How would you feel if you outperformed the market, year after year? Would you become convinced that the good times were here to stay, that nothing could possibly go wrong? And how would you then feel if everything suddenly collapsed around you?
Quants - quantitative analysts - were the maths geniuses let loose in Wall Street's candy store, and this gripping narrative of talent and ambition follows their dizzying rise from the bottom of the Street's pecking order to its pinnacle. Their ascent was predicated on the belief that they had invented - and were fine-tuning - brilliant and impregnable computer programs that would always beat the market. Unfortunately, as the events of 2007 and 2008 showed all too clearly, these programs turned out to be ticking timebombs.
The story actually begins in the early 1960s, when a successful maths-professor-turned-gambler named Ed Thorp realised that skills learned at the Vegas tables could also be applied to the financial markets. He soon acquired followers and imitators who, over the next few decades, assumed positions of ever-greater power and influence. Clever, eccentric, often larger than life, they achieved extraordinary success and massive wealth. The Quants follows them from obscurity to boom and then to bust, explaining why they were so self-confident, and how they got it so disastrously wrong.
‘An indispensable guide.’ Reid Hoffman, co-founder of LinkedIn
‘Tech’s most valuable teacher.’ Forbes
Silicon Valley’s leading intellectual and the founder of O’Reilly Media explores the upside and the potential downsides of our future – what he calls the ‘next economy’.
Tim O’Reilly’s genius is to identify and explain emerging technologies with world shaking potential – the World Wide Web, Open Source Software, Web 2.0, Open Government data, the Maker Movement, Big Data. ‘The man who can really can make a whole industry happen,’ according to Executive Chairman of Google Eric Schmidt, O’Reilly has most recently focused on the future of work – AI, algorithms, and new approaches to business organisation that will shape our lives. He has brought together an unlikely coalition of technologists, business leaders, labour advocates, and policy makers to wrestle with these issues. In WTF? he shares the evolution of his intellectual development, applying his approach to a number of challenging issues we will face as citizens, employees, business leaders, and a nation.
What is the future when an increasing number of jobs can be performed by intelligent machines instead of people, or only done by people in partnership with those machines? What happens to our consumer based societies – to workers and to the companies that depend on their purchasing power? Is income inequality and unemployment an inevitable consequence of technological advancement, or are there paths to a better future? What will happen to business when technology-enabled networks and marketplaces are better at deploying talent than traditional companies?

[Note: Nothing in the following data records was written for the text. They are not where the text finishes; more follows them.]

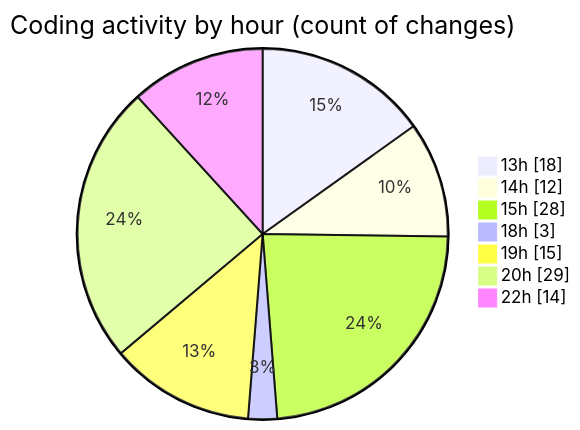
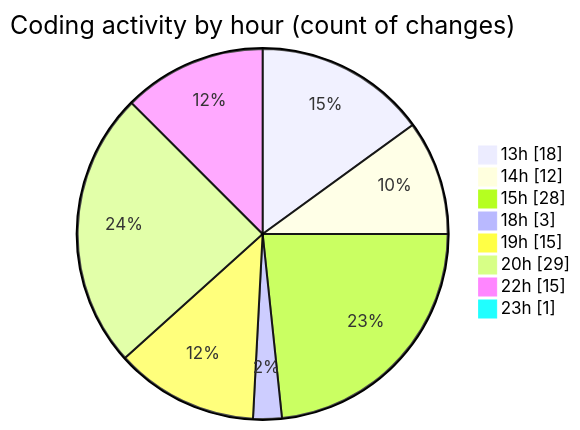
One commit to idhammustaqopulfikri/code-tracking changed the second of 2 diagrams in 2025-06-16/studio-backend/README.md. Above: the diagram before and after it, drawn with Mermaid. The commit also changed other lines of this file and 1 other file, not shown here.

````diff
--- a/2025-06-16/studio-backend/README.md
+++ b/2025-06-16/studio-backend/README.md
@@ -45,11 +45,12 @@
 ```mermaid
 pie showData
 title Coding activity by hour (count of changes)
 "13h" : 18
 "14h" : 12
 "15h" : 28
 "18h" : 3
 "19h" : 15
 "20h" : 29
-"22h" : 14
+"22h" : 15
+"23h" : 1
 ```
````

What’s the future of education when on-demand learning outperforms traditional institutions? Will the fundamental social safety nets of the developed world survive the transition, and if not, what will replace them?
The digital revolution has transformed the world of media, upending centuries-old companies and business models. Now, it is restructuring every business, every job, and every sector of society. Yet the biggest changes are still ahead. To survive, every industry and organisation will have to transform itself in multiple ways. O’Reilly explores what the next economy will mean for the world and every aspect of our lives – and what we can do to shape it.